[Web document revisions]

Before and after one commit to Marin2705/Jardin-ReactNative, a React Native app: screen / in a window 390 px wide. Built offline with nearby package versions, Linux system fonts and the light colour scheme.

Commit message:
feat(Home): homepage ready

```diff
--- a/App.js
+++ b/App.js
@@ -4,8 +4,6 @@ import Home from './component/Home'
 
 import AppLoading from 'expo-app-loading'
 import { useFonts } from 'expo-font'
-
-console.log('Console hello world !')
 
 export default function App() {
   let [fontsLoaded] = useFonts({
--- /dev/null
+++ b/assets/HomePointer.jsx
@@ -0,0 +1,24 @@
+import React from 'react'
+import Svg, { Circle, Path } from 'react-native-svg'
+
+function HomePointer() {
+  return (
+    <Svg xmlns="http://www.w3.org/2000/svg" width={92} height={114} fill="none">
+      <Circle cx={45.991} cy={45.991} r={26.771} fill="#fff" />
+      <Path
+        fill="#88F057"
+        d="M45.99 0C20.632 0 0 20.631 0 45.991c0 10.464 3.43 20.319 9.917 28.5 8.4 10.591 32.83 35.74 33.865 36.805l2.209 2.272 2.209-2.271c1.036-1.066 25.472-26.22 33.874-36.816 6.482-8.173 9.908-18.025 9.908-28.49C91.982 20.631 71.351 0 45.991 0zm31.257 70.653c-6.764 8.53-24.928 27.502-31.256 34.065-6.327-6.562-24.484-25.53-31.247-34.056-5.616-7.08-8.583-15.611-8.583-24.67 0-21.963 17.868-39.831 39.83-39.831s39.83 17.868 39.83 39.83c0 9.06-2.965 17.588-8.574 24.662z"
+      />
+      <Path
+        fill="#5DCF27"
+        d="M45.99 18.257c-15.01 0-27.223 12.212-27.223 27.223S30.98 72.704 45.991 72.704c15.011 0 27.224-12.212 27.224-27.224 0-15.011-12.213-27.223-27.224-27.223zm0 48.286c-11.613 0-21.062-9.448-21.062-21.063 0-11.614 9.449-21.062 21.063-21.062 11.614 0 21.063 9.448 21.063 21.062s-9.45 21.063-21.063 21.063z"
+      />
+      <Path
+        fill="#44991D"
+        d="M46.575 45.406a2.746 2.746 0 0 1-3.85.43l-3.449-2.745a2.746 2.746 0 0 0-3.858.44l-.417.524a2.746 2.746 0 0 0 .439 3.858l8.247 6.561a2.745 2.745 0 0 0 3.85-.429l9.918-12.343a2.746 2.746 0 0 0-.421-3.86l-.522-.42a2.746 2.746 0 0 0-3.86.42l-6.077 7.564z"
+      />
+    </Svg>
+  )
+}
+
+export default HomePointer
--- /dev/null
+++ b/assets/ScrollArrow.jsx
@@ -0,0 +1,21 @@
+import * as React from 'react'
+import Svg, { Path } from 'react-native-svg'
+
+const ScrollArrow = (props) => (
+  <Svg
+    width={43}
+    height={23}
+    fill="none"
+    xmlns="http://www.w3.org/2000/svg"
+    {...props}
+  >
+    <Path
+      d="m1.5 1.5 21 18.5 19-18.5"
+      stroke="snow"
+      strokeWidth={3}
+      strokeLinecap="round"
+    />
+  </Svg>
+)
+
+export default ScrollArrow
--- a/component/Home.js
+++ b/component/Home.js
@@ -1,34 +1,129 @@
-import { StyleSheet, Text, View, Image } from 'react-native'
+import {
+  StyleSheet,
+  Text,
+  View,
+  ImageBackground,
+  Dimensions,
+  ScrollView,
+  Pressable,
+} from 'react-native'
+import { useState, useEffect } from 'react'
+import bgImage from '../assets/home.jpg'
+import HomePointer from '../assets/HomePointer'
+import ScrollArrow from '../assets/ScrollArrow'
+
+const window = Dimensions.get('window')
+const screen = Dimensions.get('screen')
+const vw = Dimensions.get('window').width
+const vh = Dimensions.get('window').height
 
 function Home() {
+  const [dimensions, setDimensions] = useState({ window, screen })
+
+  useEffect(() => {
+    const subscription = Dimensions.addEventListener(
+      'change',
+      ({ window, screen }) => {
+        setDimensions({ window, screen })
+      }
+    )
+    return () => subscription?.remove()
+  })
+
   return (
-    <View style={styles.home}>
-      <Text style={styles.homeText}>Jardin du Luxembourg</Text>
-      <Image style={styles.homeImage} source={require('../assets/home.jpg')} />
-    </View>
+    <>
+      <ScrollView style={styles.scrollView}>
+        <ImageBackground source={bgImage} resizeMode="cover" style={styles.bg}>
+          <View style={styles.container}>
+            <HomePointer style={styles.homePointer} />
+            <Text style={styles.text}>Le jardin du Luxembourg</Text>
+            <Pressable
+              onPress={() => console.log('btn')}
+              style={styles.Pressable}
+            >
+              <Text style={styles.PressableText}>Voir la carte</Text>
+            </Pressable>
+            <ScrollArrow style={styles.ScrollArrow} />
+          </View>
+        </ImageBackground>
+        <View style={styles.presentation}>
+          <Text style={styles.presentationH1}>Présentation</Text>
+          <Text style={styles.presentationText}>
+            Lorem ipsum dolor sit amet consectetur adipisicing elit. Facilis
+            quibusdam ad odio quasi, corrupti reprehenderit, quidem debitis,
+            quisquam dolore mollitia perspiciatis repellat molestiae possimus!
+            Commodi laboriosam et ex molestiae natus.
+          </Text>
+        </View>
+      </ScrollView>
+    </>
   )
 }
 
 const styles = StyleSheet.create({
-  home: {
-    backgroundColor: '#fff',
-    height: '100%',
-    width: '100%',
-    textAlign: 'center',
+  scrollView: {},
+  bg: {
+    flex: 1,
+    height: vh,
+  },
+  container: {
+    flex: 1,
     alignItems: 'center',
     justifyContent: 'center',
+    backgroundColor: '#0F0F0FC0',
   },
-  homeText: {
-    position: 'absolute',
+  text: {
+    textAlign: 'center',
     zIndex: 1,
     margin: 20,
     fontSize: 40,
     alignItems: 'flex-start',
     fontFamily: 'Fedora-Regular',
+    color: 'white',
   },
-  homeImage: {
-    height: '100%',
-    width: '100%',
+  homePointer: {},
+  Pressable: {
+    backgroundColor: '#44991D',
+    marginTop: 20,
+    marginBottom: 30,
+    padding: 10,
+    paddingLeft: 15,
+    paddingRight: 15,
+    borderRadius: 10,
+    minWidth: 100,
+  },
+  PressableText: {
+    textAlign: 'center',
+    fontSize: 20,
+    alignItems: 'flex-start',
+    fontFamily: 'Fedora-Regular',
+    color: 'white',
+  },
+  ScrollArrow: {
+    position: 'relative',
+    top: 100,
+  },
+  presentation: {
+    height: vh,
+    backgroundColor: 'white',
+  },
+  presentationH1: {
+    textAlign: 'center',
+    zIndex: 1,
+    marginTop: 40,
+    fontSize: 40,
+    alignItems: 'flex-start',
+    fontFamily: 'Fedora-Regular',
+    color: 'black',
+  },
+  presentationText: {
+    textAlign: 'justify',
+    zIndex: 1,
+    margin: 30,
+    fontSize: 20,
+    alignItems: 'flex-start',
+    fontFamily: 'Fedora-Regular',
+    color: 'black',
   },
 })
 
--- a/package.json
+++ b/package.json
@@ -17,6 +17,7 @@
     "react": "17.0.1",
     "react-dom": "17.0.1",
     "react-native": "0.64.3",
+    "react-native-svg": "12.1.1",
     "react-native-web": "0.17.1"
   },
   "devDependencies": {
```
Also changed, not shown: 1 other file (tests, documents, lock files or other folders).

» WORK REQUIRED:
Each record above must be given again exactly.

» YOUR RESPONSE:
Before and after one commit to Marin2705/Jardin-ReactNative, a React Native app: screen / in a window 390 px wide. Built offline with nearby package versions, Linux system fonts and the light colour scheme.

Commit message:
feat(Home): homepage ready

```diff
--- a/App.js
+++ b/App.js
@@ -4,8 +4,6 @@ import Home from './component/Home'
 
 import AppLoading from 'expo-app-loading'
 import { useFonts } from 'expo-font'
-
-console.log('Console hello world !')
 
 export default function App() {
   let [fontsLoaded] = useFonts({
--- /dev/null
+++ b/assets/HomePointer.jsx
@@ -0,0 +1,24 @@
+import React from 'react'
+import Svg, { Circle, Path } from 'react-native-svg'
+
+function HomePointer() {
+  return (
+    <Svg xmlns="http://www.w3.org/2000/svg" width={92} height={114} fill="none">
+      <Circle cx={45.991} cy={45.991} r={26.771} fill="#fff" />
+      <Path
+        fill="#88F057"
+        d="M45.99 0C20.632 0 0 20.631 0 45.991c0 10.464 3.43 20.319 9.917 28.5 8.4 10.591 32.83 35.74 33.865 36.805l2.209 2.272 2.209-2.271c1.036-1.066 25.472-26.22 33.874-36.816 6.482-8.173 9.908-18.025 9.908-28.49C91.982 20.631 71.351 0 45.991 0zm31.257 70.653c-6.764 8.53-24.928 27.502-31.256 34.065-6.327-6.562-24.484-25.53-31.247-34.056-5.616-7.08-8.583-15.611-8.583-24.67 0-21.963 17.868-39.831 39.83-39.831s39.83 17.868 39.83 39.83c0 9.06-2.965 17.588-8.574 24.662z"
+      />
+      <Path
+        fill="#5DCF27"
+        d="M45.99 18.257c-15.01 0-27.223 12.212-27.223 27.223S30.98 72.704 45.991 72.704c15.011 0 27.224-12.212 27.224-27.224 0-15.011-12.213-27.223-27.224-27.223zm0 48.286c-11.613 0-21.062-9.448-21.062-21.063 0-11.614 9.449-21.062 21.063-21.062 11.614 0 21.063 9.448 21.063 21.062s-9.45 21.063-21.063 21.063z"
+      />
+      <Path
+        fill="#44991D"
+        d="M46.575 45.406a2.746 2.746 0 0 1-3.85.43l-3.449-2.745a2.746 2.746 0 0 0-3.858.44l-.417.524a2.746 2.746 0 0 0 .439 3.858l8.247 6.561a2.745 2.745 0 0 0 3.85-.429l9.918-12.343a2.746 2.746 0 0 0-.421-3.86l-.522-.42a2.746 2.746 0 0 0-3.86.42l-6.077 7.564z"
+      />
+    </Svg>
+  )
+}
+
+export default HomePointer
--- /dev/null
+++ b/assets/ScrollArrow.jsx
@@ -0,0 +1,21 @@
+import * as React from 'react'
+import Svg, { Path } from 'react-native-svg'
+
+const ScrollArrow = (props) => (
+  <Svg
+    width={43}
+    height={23}
+    fill="none"
+    xmlns="http://www.w3.org/2000/svg"
+    {...props}
+  >
+    <Path
+      d="m1.5 1.5 21 18.5 19-18.5"
+      stroke="snow"
+      strokeWidth={3}
+      strokeLinecap="round"
+    />
+  </Svg>
+)
+
+export default ScrollArrow
--- a/component/Home.js
+++ b/component/Home.js
@@ -1,34 +1,129 @@
-import { StyleSheet, Text, View, Image } from 'react-native'
+import {
+  StyleSheet,
+  Text,
+  View,
+  ImageBackground,
+  Dimensions,
+  ScrollView,
+  Pressable,
+} from 'react-native'
+import { useState, useEffect } from 'react'
+import bgImage from '../assets/home.jpg'
+import HomePointer from '../assets/HomePointer'
+import ScrollArrow from '../assets/ScrollArrow'
+
+const window = Dimensions.get('window')
+const screen = Dimensions.get('screen')
+const vw = Dimensions.get('window').width
+const vh = Dimensions.get('window').height
 
 function Home() {
+  const [dimensions, setDimensions] = useState({ window, screen })
+
+  useEffect(() => {
+    const subscription = Dimensions.addEventListener(
+      'change',
+      ({ window, screen }) => {
+        setDimensions({ window, screen })
+      }
+    )
+    return () => subscription?.remove()
+  })
+
   return (
-    <View style={styles.home}>
-      <Text style={styles.homeText}>Jardin du Luxembourg</Text>
-      <Image style={styles.homeImage} source={require('../assets/home.jpg')} />
-    </View>
+    <>
+      <ScrollView style={styles.scrollView}>
+        <ImageBackground source={bgImage} resizeMode="cover" style={styles.bg}>
+          <View style={styles.container}>
+            <HomePointer style={styles.homePointer} />
+            <Text style={styles.text}>Le jardin du Luxembourg</Text>
+            <Pressable
+              onPress={() => console.log('btn')}
+              style={styles.Pressable}
+            >
+              <Text style={styles.PressableText}>Voir la carte</Text>
+            </Pressable>
+            <ScrollArrow style={styles.ScrollArrow} />
+          </View>
+        </ImageBackground>
+        <View style={styles.presentation}>
+          <Text style={styles.presentationH1}>Présentation</Text>
+          <Text style={styles.presentationText}>
+            Lorem ipsum dolor sit amet consectetur adipisicing elit. Facilis
+            quibusdam ad odio quasi, corrupti reprehenderit, quidem debitis,
+            quisquam dolore mollitia perspiciatis repellat molestiae possimus!
+            Commodi laboriosam et ex molestiae natus.
+          </Text>
+        </View>
+      </ScrollView>
+    </>
   )
 }
 
 const styles = StyleSheet.create({
-  home: {
-    backgroundColor: '#fff',
-    height: '100%',
-    width: '100%',
-    textAlign: 'center',
+  scrollView: {},
+  bg: {
+    flex: 1,
+    height: vh,
+  },
+  container: {
+    flex: 1,
     alignItems: 'center',
     justifyContent: 'center',
+    backgroundColor: '#0F0F0FC0',
   },
-  homeText: {
-    position: 'absolute',
+  text: {
+    textAlign: 'center',
     zIndex: 1,
     margin: 20,
     fontSize: 40,
     alignItems: 'flex-start',
     fontFamily: 'Fedora-Regular',
+    color: 'white',
   },
-  homeImage: {
-    height: '100%',
-    width: '100%',
+  homePointer: {},
+  Pressable: {
+    backgroundColor: '#44991D',
+    marginTop: 20,
+    marginBottom: 30,
+    padding: 10,
+    paddingLeft: 15,
+    paddingRight: 15,
+    borderRadius: 10,
+    minWidth: 100,
+  },
+  PressableText: {
+    textAlign: 'center',
+    fontSize: 20,
+    alignItems: 'flex-start',
+    fontFamily: 'Fedora-Regular',
+    color: 'white',
+  },
+  ScrollArrow: {
+    position: 'relative',
+    top: 100,
+  },
+  presentation: {
+    height: vh,
+    backgroundColor: 'white',
+  },
+  presentationH1: {
+    textAlign: 'center',
+    zIndex: 1,
+    marginTop: 40,
+    fontSize: 40,
+    alignItems: 'flex-start',
+    fontFamily: 'Fedora-Regular',
+    color: 'black',
+  },
+  presentationText: {
+    textAlign: 'justify',
+    zIndex: 1,
+    margin: 30,
+    fontSize: 20,
+    alignItems: 'flex-start',
+    fontFamily: 'Fedora-Regular',
+    color: 'black',
   },
 })
 
--- a/package.json
+++ b/package.json
@@ -17,6 +17,7 @@
     "react": "17.0.1",
     "react-dom": "17.0.1",
     "react-native": "0.64.3",
+    "react-native-svg": "12.1.1",
     "react-native-web": "0.17.1"
   },
   "devDependencies": {
```
Also changed, not shown: 1 other file (tests, documents, lock files or other folders).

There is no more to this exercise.